Broadcasting Board of Governors:The BBG is the independent entity responsible for all U.S. government and government-sponsored nonmilitary international broadcasting. It is in charge of the International Broadcasting Bureau and its services, which include the Voice of America and the Office of Cuba Broadcasting. The board also oversees Radio Free Europe/Radio Liberty, Radio Free Asia, Radio and TV Marti, Alhurra, Radio Sawa, and the Middle East Broadcasting Networks. These organizations produce daily news and other programs. The unique thing about the BBG is that its broadcasts are focused on the international market rather than the United States. There is also a big need for broadcasters and reporters with foreign-language skills. You can find out more about the BBG at www.bbg.gov.
The Defense Department’s Defense Media Activity:The DMA says it is the direct line for news and information to U.S. forces worldwide. The agency presents news and entertainment on several platforms, including radio, television, the Internet, print and emerging technologies. Its portfolio includes operating Web sites such as Defense.gov, running the American Forces Press Service, producing television shows on the Pentagon Channel, blogging on the DoDLive blog, providing photos for the Defense Imagery site, and producing publications such as Airman Magazine and Stars and Stripes. The DMA is staffed by military members and civilians who report, host, produce and serve as photographers, camera operators and technical support personnel. You can find out more at www.dma.mil.
If you like magazines, there are plenty of high-quality federal publications to work on. The State Department’s State Magazine looks and reads as well as any of the top travel publications. At the Agriculture Department, there is Agricultural Research magazine. The Smithsonian has its namesake magazine, and the National Geospatial-Intelligence Agency has Pathfinder. Each of these publications covers their agencies, their work and relevant issues in unique and interesting ways.
These are just a few of the government’s publications and programs. Besides these outlets, many of the public affairs or communications offices at various agencies produce Web sites, magazines, videos, newsletters, press releases and much more.
If you are a technical writer or an author, the need for your skills is also great because of the huge number of technical manuals and books the government produces. At www.gpo.gov, the Government Printing Office showcases a list of publications on everything from aviation and energy to insurance and war.
So if you are interested in journalism, public affairs, public relations, communications or writing, the government may be a place for you to take your talents. Look for these jobs on www.usajobs.gov, go to agencies’ sites or contact the publications.

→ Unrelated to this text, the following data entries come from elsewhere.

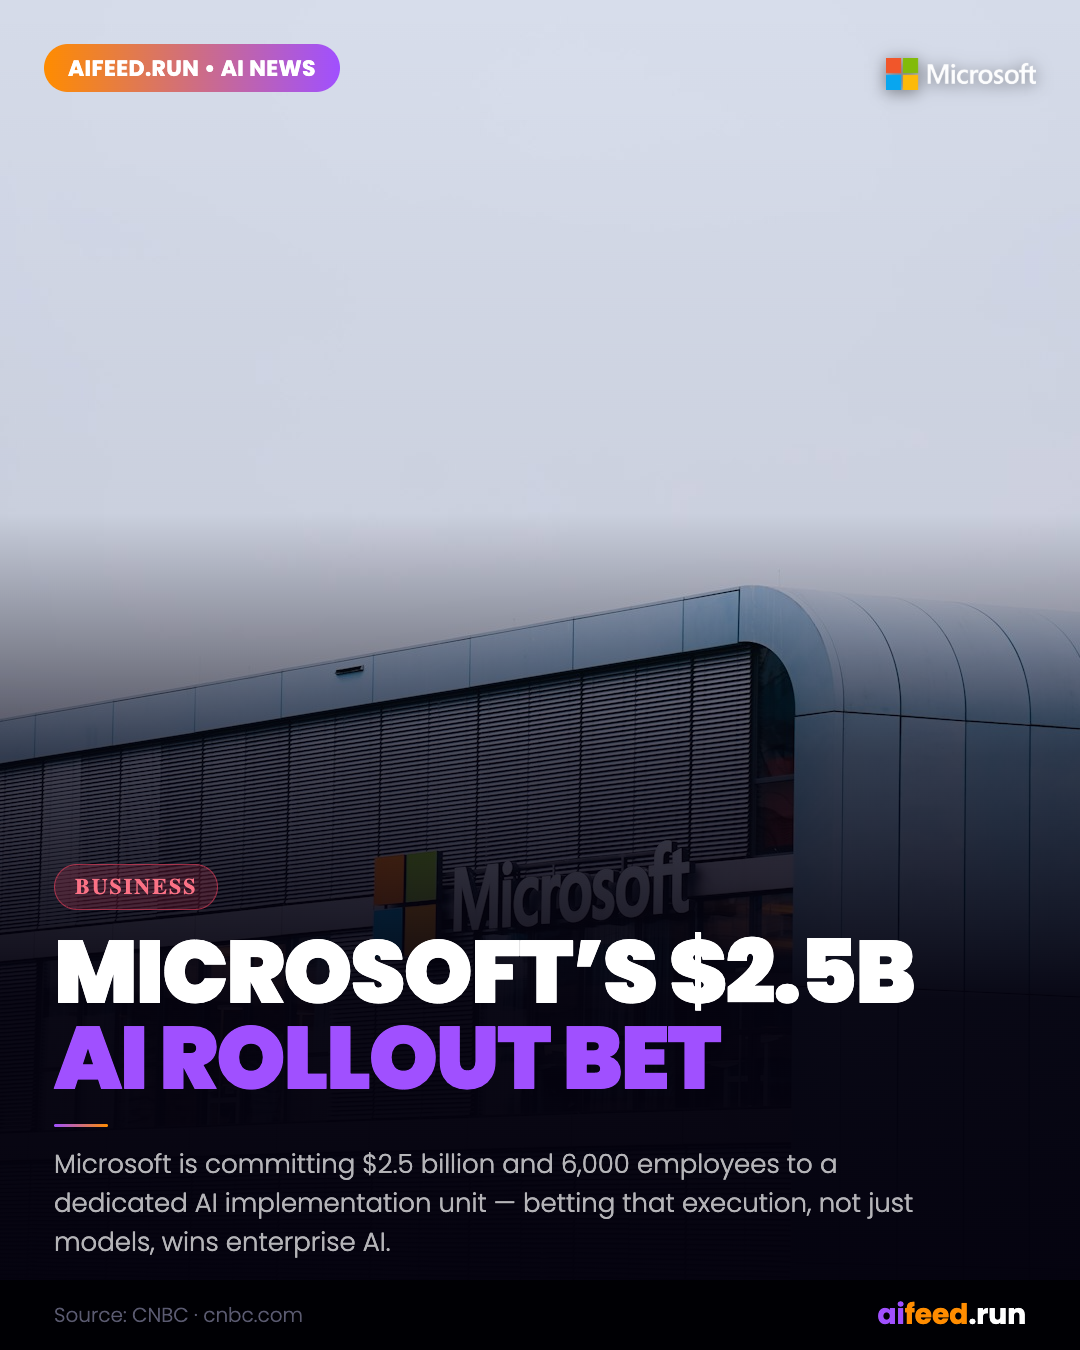
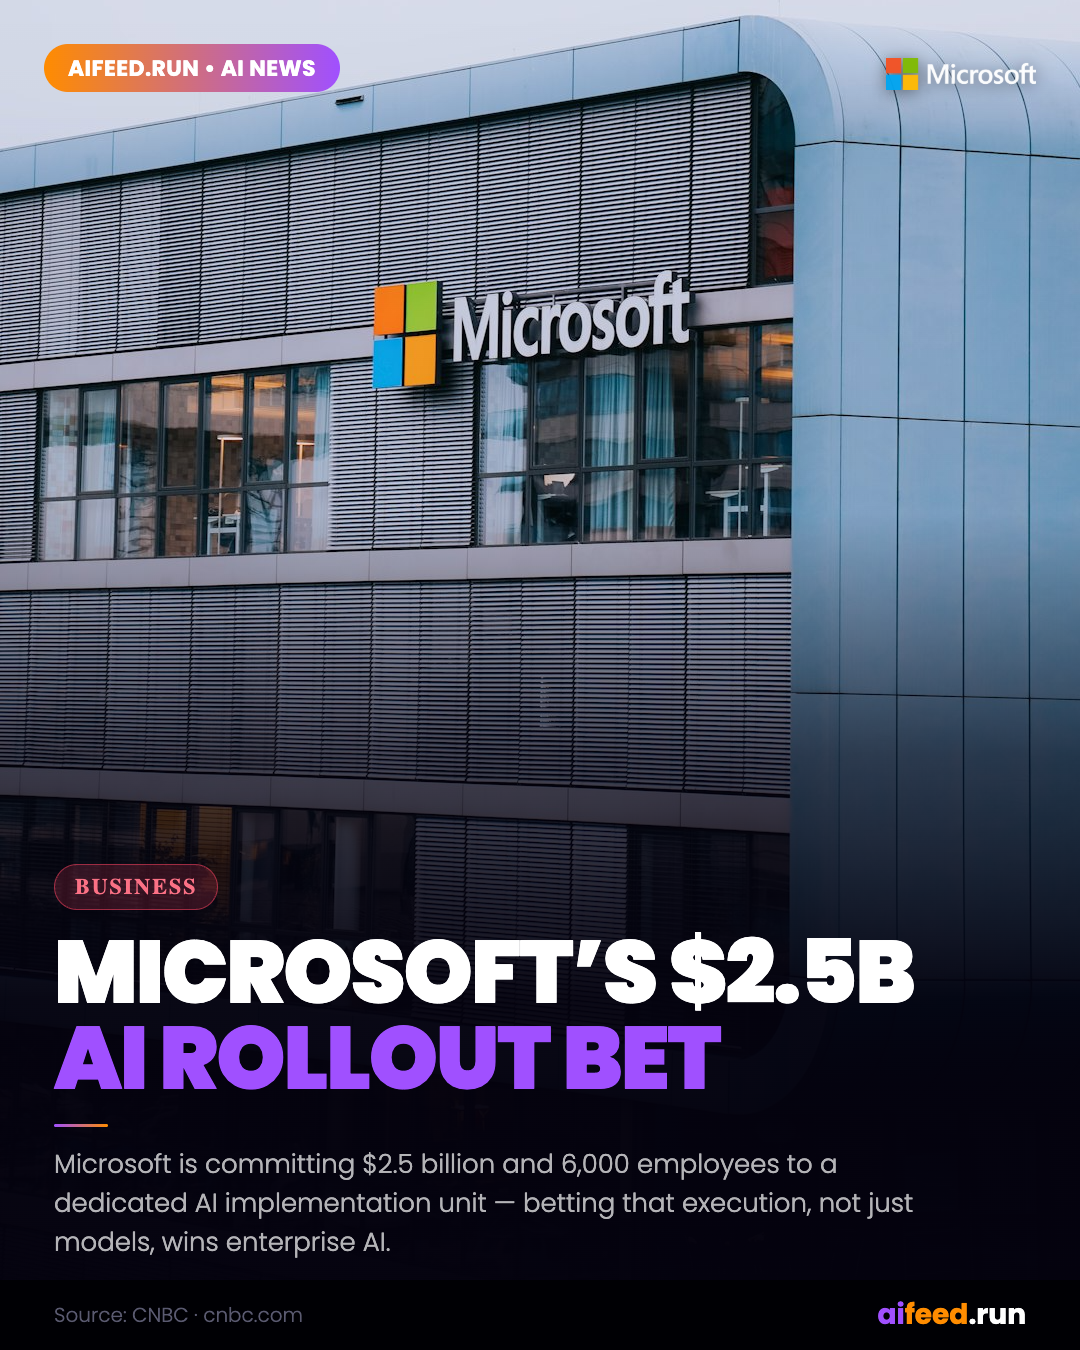
Microsoft graphic: fix photo placement (crop building to fill frame, remove empty top space)

diff --git a/graphics/aifeed_microsoft_25b_ai_unit_20260702.html b/graphics/aifeed_microsoft_25b_ai_unit_20260702.html
@@ -6,7 +6,7 @@
 html,body{margin:0;padding:0;width:1080px;height:1350px;overflow:hidden;background:#04020e}
 *{box-sizing:border-box}
 .wrap{position:absolute;top:0;left:0;width:1080px;height:1350px;overflow:hidden}
-.bg{position:absolute;top:0;left:0;width:1080px;height:1350px;object-fit:cover;object-position:center top;display:block}
+.bg{position:absolute;top:0;left:0;width:1080px;height:1350px;object-fit:cover;object-position:center bottom;display:block}
 .ov{position:absolute;inset:0;background:linear-gradient(to bottom,rgba(4,2,14,0) 0%,rgba(4,2,14,0.05) 38%,rgba(4,2,14,0.65) 56%,rgba(4,2,14,0.96) 74%,rgba(4,2,14,1) 100%)}
 .pill{position:absolute;top:44px;left:44px;background:linear-gradient(to right,#ff8c00,#a050ff);height:48px;border-radius:24px;padding:0 24px;display:inline-flex;align-items:center;font-family:'Poppins',sans-serif;font-size:22px;font-weight:700;color:#fff;white-space:nowrap;letter-spacing:.4px}
 .content{position:absolute;left:54px;right:54px;bottom:88px}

Who knows? The next story I read or hear on a government-run network may be yours.
Derrick T. Dortch, president of the Diversa Group, is a career counselor who specializes in government job searches and military transition.